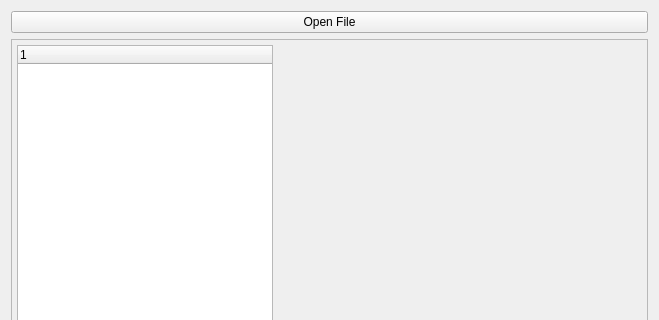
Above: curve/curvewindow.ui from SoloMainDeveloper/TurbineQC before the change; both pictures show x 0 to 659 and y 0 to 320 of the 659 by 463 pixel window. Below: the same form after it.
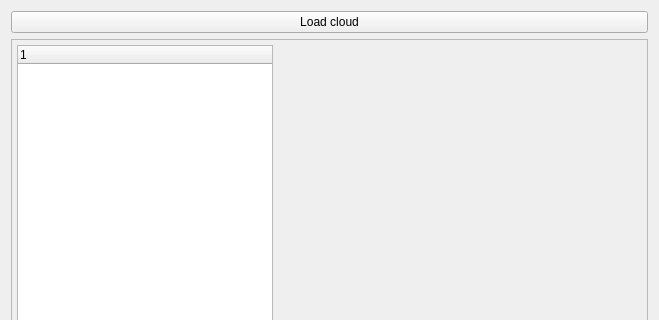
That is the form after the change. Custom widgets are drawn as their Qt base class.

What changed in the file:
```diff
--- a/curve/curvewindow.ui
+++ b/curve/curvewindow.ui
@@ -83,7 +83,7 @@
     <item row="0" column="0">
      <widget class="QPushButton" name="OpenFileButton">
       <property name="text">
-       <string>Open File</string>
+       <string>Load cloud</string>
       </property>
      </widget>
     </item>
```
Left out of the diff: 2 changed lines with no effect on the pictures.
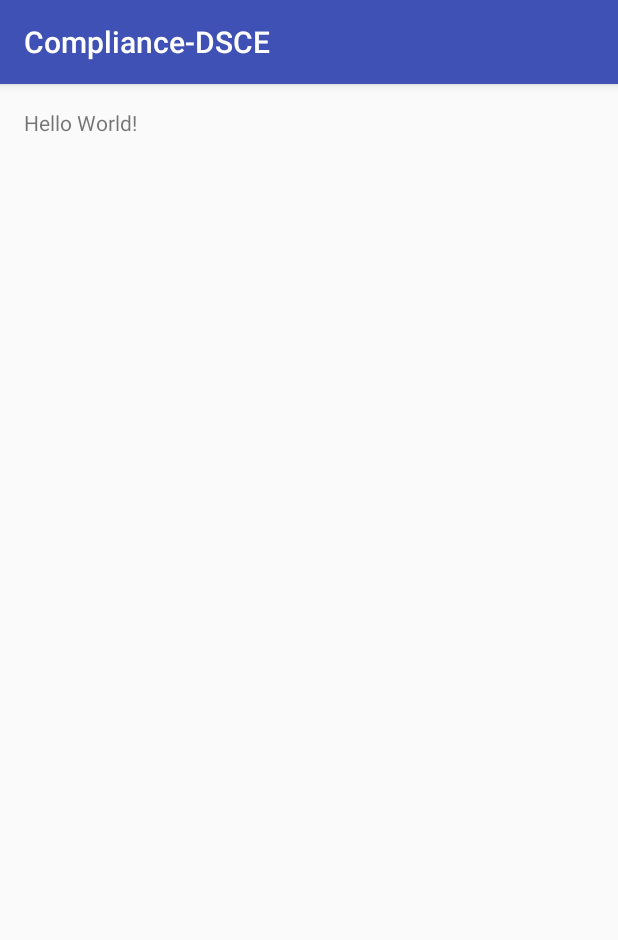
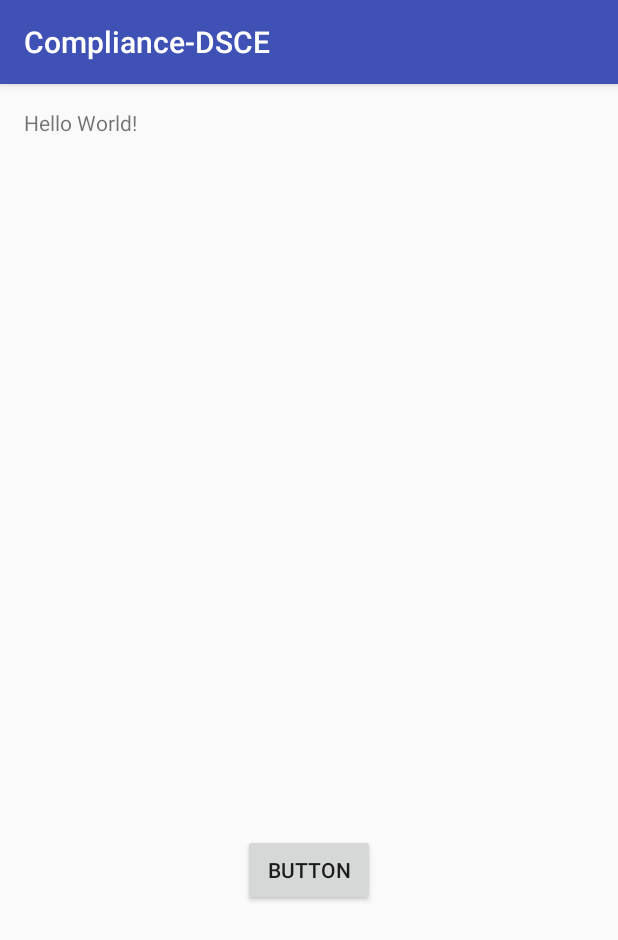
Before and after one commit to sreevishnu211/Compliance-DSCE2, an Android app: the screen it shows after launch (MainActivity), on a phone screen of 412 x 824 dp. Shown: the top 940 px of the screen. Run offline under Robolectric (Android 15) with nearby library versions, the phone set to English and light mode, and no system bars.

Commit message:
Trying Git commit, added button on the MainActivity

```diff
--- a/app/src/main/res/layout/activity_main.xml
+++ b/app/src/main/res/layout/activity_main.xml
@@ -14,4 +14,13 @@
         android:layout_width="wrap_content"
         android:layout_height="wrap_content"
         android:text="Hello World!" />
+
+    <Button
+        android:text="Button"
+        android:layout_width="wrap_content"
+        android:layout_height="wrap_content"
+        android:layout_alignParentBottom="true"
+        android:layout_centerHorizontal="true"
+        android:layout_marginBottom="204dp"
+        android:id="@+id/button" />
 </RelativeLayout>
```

#### [The problem]
For each line of the material that includes the word "curve", make a copy.

#### [Finished exercise]
Above: curve/curvewindow.ui from SoloMainDeveloper/TurbineQC before the change; both pictures show x 0 to 659 and y 0 to 320 of the 659 by 463 pixel window. Below: the same form after it.
--- a/curve/curvewindow.ui
+++ b/curve/curvewindow.ui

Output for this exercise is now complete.